Europe's Giant Caravaggio Catalogue Raisonné Comes to U.S.
More than 300,000 people have seen it in Europe—an "Impossible Exhibition" made possible by digital photography.
Chicago's Loyola University will be the first to show it here, at its new Loyola University Museum of Art.
What is it? Created by Radiotelevisione Italiana, the Italian government's broadcasting agency, it's a "virtual collection" of every painting known by the Italian late Renaissance painter Michelangelo Merisi da Caravaggio, famed for his use of chiaroscuro, or light-and-dark sidelighting. Unlikely ever to be organized for real—the original works are scattered in dozens of museums and churches in many countries, and are so valuable they'd be difficult to insure—the exhibit uses exactly-sized, carefully made digital reproductions lit from above and behind. Color faithfulness was certified by a panel of art experts. "This is a catalogue. It's a very big, full-sized scale catalogue," said Pamela Ambrose, Loyola's director of cultural affairs.
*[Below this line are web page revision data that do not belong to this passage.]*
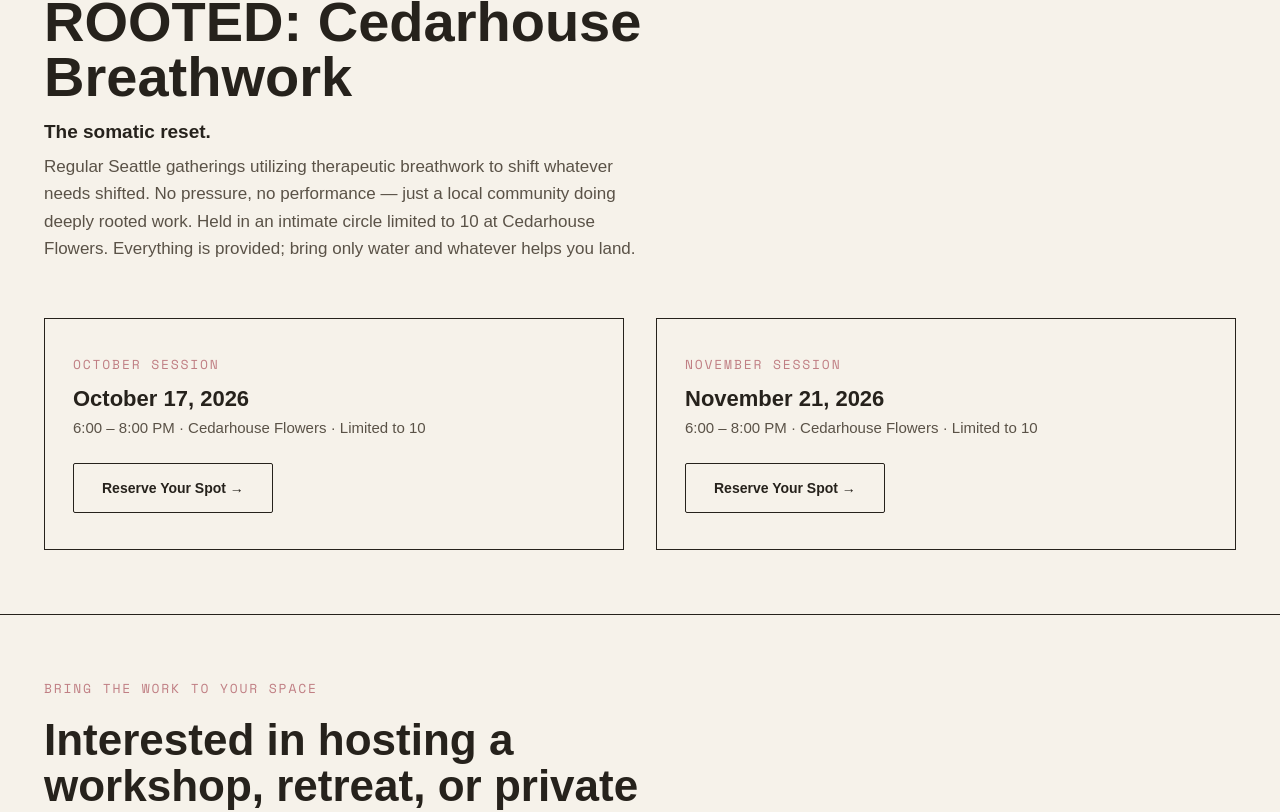
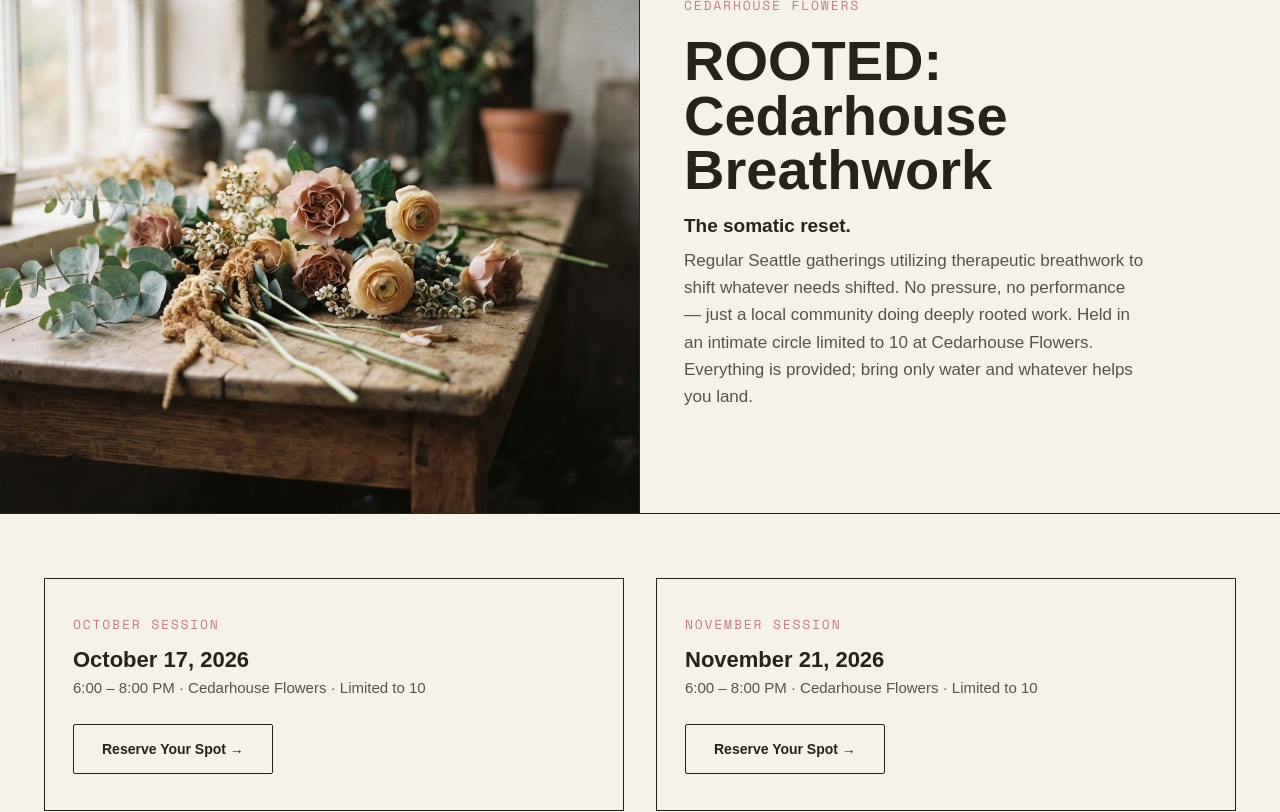
Before and after one commit to caitlynecorry/caitlyne-corry-site, a Next.js app: page /events in a window 1280 px wide. Shown: the part 660-1472 px from the top of the page. Built offline with nearby package versions, Linux system fonts and the light colour scheme; a web font is replaced by a local one.

Commit message:
Update page.tsx

```diff
--- a/app/events/page.tsx
+++ b/app/events/page.tsx
@@ -20,20 +20,30 @@ export default function EventsPage() {
         </p>
       </section>
 
-      <section className="border-b border-ink px-6 py-16 md:px-11">
+      <section className="grid grid-cols-1 border-b border-ink md:grid-cols-2">
+        <div
+          className="min-h-[360px] border-b border-ink bg-sand bg-cover bg-center bg-no-repeat md:min-h-[620px] md:border-b-0 md:border-r"
+          style={{ backgroundImage: "url('/media/cedarhouse-flowers.png')" }}
+          role="img"
+          aria-label="Loose seasonal cut flowers resting on a table in a flower studio"
+        />
+        <div className="flex flex-col justify-center px-6 py-16 md:px-11">
           <div className="mb-[18px] font-mono text-[13px] uppercase tracking-[0.14em] text-pink-muted">
             Cedarhouse Flowers
           </div>
-        <h2 className="mb-4 max-w-[620px] font-grotesk text-[clamp(40px,6vw,56px)] font-semibold leading-[0.98]">
+          <h2 className="mb-4 max-w-[460px] font-grotesk text-[clamp(40px,6vw,56px)] font-semibold leading-[0.98]">
             ROOTED: Cedarhouse Breathwork
           </h2>
-        <p className="mb-2 max-w-[600px] font-grotesk text-[19px] font-semibold leading-[1.3] text-ink">
+          <p className="mb-2 max-w-[460px] font-grotesk text-[19px] font-semibold leading-[1.3] text-ink">
             The somatic reset.
           </p>
-        <p className="mb-14 max-w-[600px] font-grotesk text-[17px] leading-[1.6] text-[#5a5247]">
+          <p className="max-w-[460px] font-grotesk text-[17px] leading-[1.6] text-[#5a5247]">
             Regular Seattle gatherings utilizing therapeutic breathwork to shift whatever needs shifted. No pressure, no performance — just a local community doing deeply rooted work. Held in an intimate circle limited to 10 at Cedarhouse Flowers. Everything is provided; bring only water and whatever helps you land.
           </p>
+        </div>
+      </section>
 
+      <section className="border-b border-ink px-6 py-16 md:px-11">
         <div className="grid grid-cols-1 gap-8 md:grid-cols-2">
           <div className="border border-ink px-7 py-9">
             <div className="mb-3 font-mono text-[13px] uppercase tracking-[0.14em] text-pink-muted">
```
Lines whose indentation alone changed are shown as unchanged.
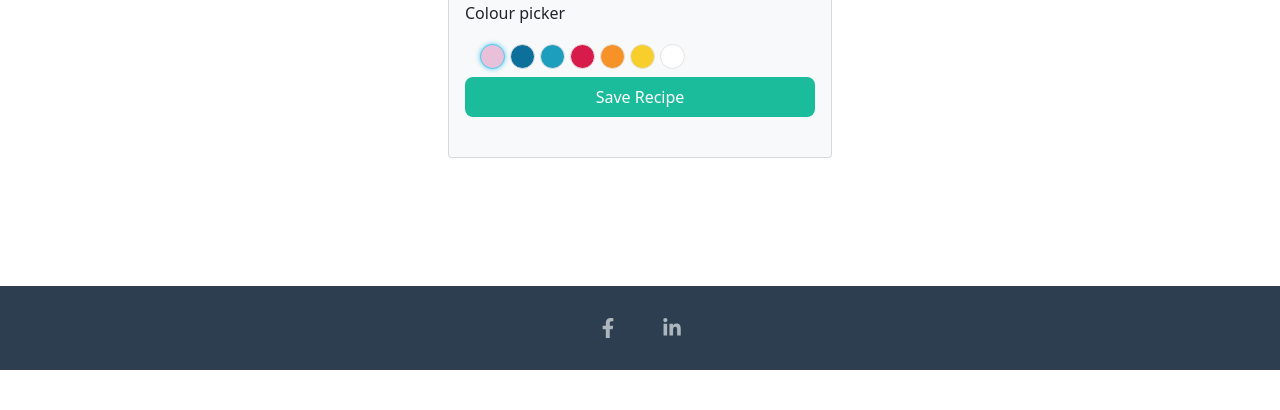
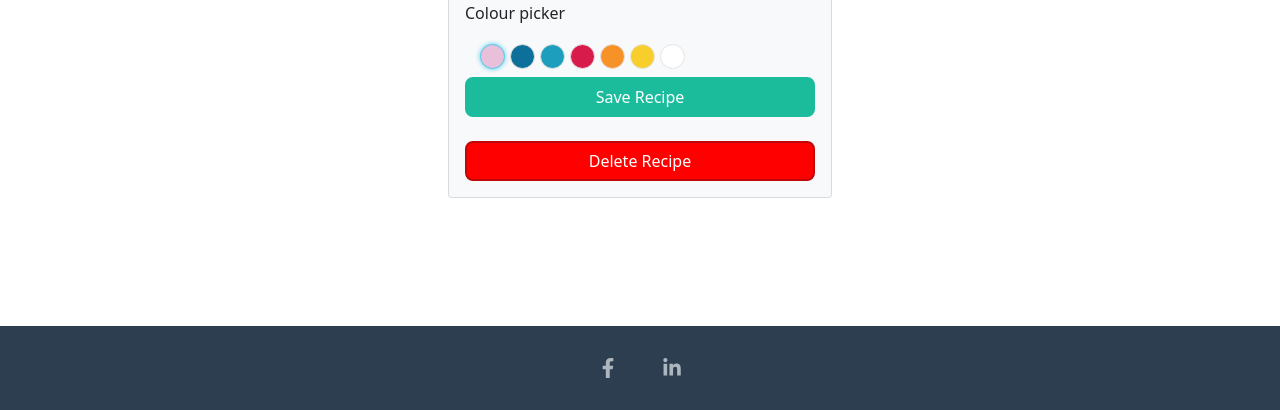
Before and after one commit to DoriCzele/CupcakeClub, a Flask app: page /create-recipe in a window 1280 px wide. Shown: the part 1164-1574 px from the top of the page. Before the commit the page ends 1534 px from the top, so only its background shows below. Run offline with Flask 2, Linux system fonts and the light colour scheme; the visitor is signed in with stand-in values (Sample User, id 1); some libraries are stand-ins or nearby versions.

Commit message:
Add delete recipe button

```diff
--- a/static/css/styles.css
+++ b/static/css/styles.css
@@ -115,6 +115,19 @@ h2{
     width:30%;
     margin-bottom: 3%;
 }
+
+.btn-delete {
+	color: var(--bs-white);
+	background-color: red;
+	border-color: rgb(192, 6, 6);
+}
+
+.btn-delete:hover {
+    color: var(--bs-white);
+	background-color: rgb(150, 7, 7);
+	border-color:rgb(94, 4, 4);
+}
+
 .btn-edit {
     margin-top: 2%;
     color: var(--bs-white);
--- a/templates/components/recipe-form.html
+++ b/templates/components/recipe-form.html
@@ -82,6 +82,7 @@
             </label>
           </div>
           <button type="submit" class="btn btn-primary">Save Recipe</button><br>
-        </div>
+          <button class="btn btn-delete">Delete Recipe</a>
+      </div>
   </form>
 </section>
```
Although painted on religious themes, Caravaggio's work was groundbreakingly naturalistic for its time, especially compared to the clean, bright, idealized frescoes of his predecessors Michelangelo and Raphael. The artist, who was homosexual, died at 39 after a dissolute and violent life marked by drinking, brawling, associating with prostitutes and trouble with the law, leaving a body of work that was limited in scope but distinctive and powerful.
The show is on view through February 11th.
Posted by: MIKE JOHNSTON